“Both the United States and the Soviet Union saw student politics as a proxy battleground for their rivalry.”
Photograph © Gerald R. Brimacombe/The LIFE Images Collection/Getty Images
Article
Giving Up the Ghost·

= Subscribers only.
Sign in here.
Subscribe here.

“Stories about past lives help explain this life — they promise a root structure beneath the inexplicable soil of what we see and live and know, what we offer one another.”
Illustration by Steven Dana
Article
The Spy Who Fired Me·

= Subscribers only.
Sign in here.
Subscribe here.

“In industry after industry, this data collection is part of an expensive, high-tech effort to squeeze every last drop of productivity from corporate workforces.”
Illustration by John Ritter
Article
Invisible and Insidious·

= Subscribers only.
Sign in here.
Subscribe here.

“Wherever we are, radiation finds and damages us, at best imperceptibly.”
Photograph © 2011 Massimo Mastrorillo and Donald Weber/VII

Number of U.S. congressional districts in which trade with China has produced more jobs than it has cost:

Young bilingual children who learned one language first are likelier than monolingual children and bilingual children who learned languages simultaneously to say that a dog adopted by owls will hoot.

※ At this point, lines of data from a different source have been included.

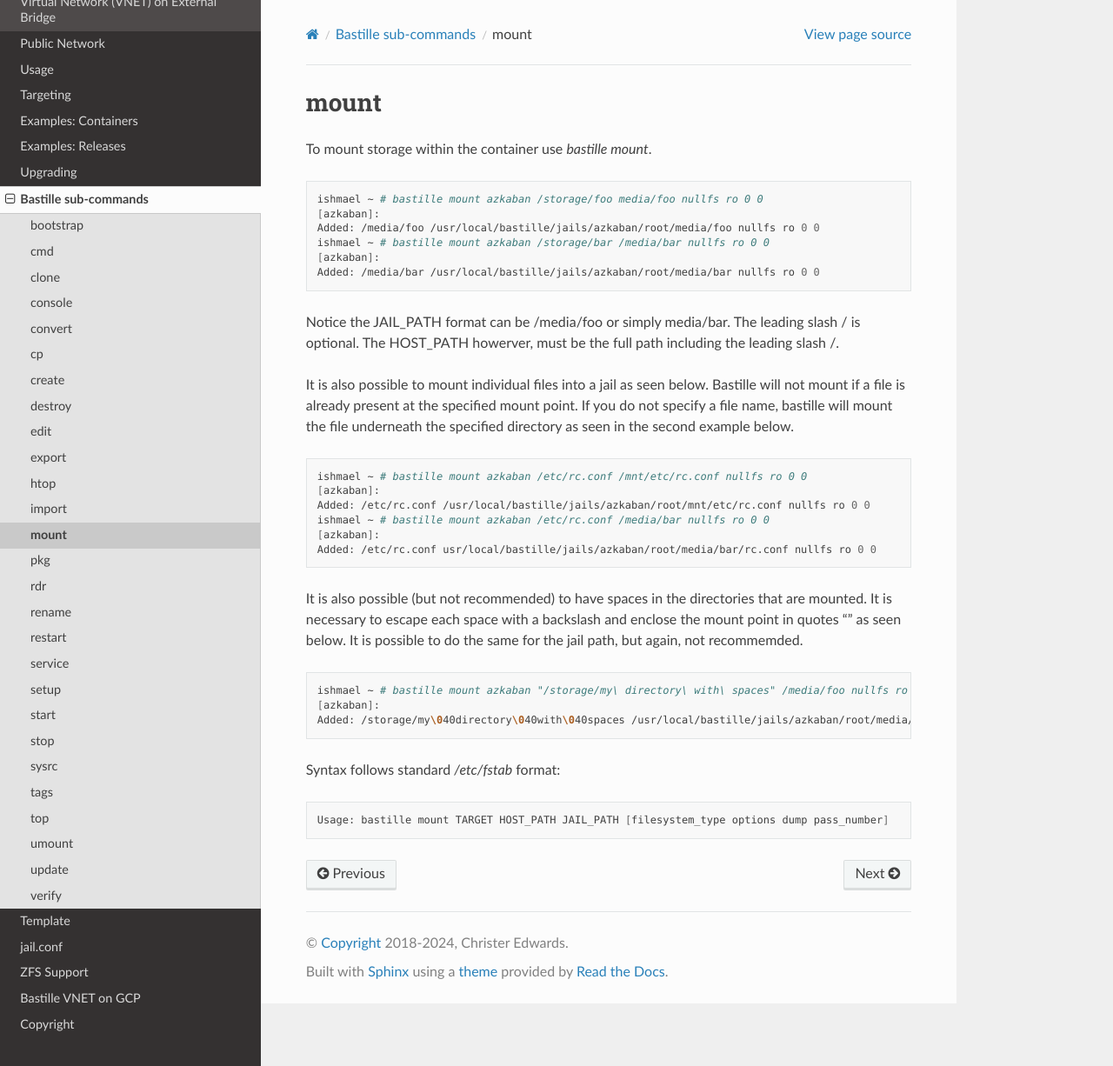
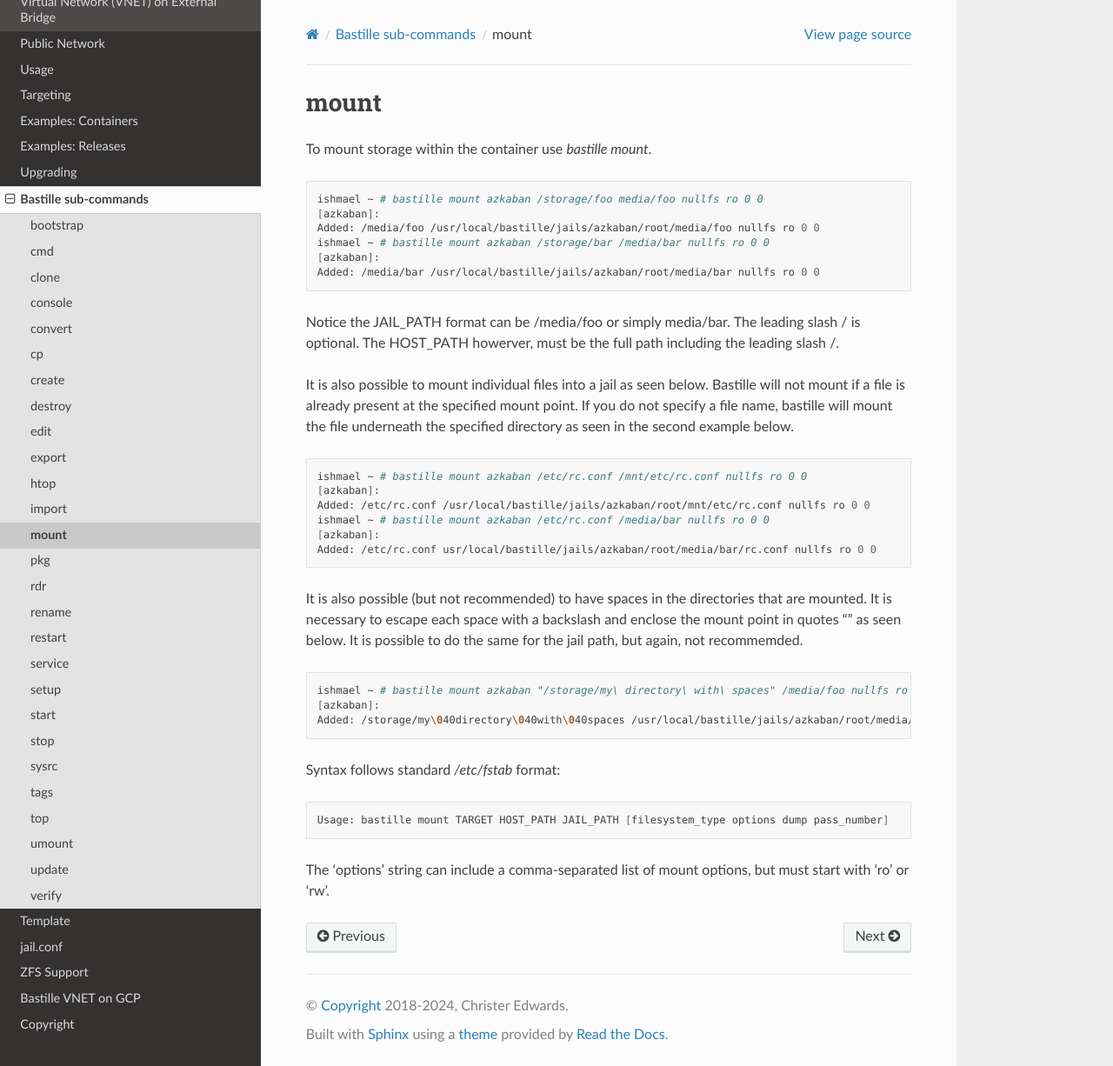
Before and after one commit to BastilleBSD/bastille, a Sphinx documentation site: the page built from docs/chapters/subcommands/mount.rst, in a window 1280 px wide and 1226 px high. Shown: the whole window at 87% size. Built offline with Sphinx 7.4.7 and the Read the Docs theme 3.1.0, drawn with Linux system fonts in a browser that asks for light colours; pages that are not in the unit, such as notebooks, are missing from menus.

Commit message:
mount: document options string to allow comma separated list

```diff
--- a/docs/chapters/subcommands/mount.rst
+++ b/docs/chapters/subcommands/mount.rst
@@ -43,3 +43,5 @@ Syntax follows standard `/etc/fstab` format:
 .. code-block:: shell
 
   Usage: bastille mount TARGET HOST_PATH JAIL_PATH [filesystem_type options dump pass_number]
+
+The 'options' string can include a comma-separated list of mount options, but must start with 'ro' or 'rw'.
```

An Oklahoma legislative committee voted to defund Advanced Placement U.S. History courses, accusing the curriculum of portraying the United States as “a nation of oppressors and exploiters.”

Subscribe to the Weekly Review newsletter. Don’t worry, we won’t sell your email address!

HARPER’S FINEST

Driving Mr. Albert

By

He could be one of a million beach-bound, black-socked Florida retirees, not the man who, by some odd happenstance of life, possesses the brain of Albert Einstein — literally cut it out of the dead scientist's head.

Subscribe Today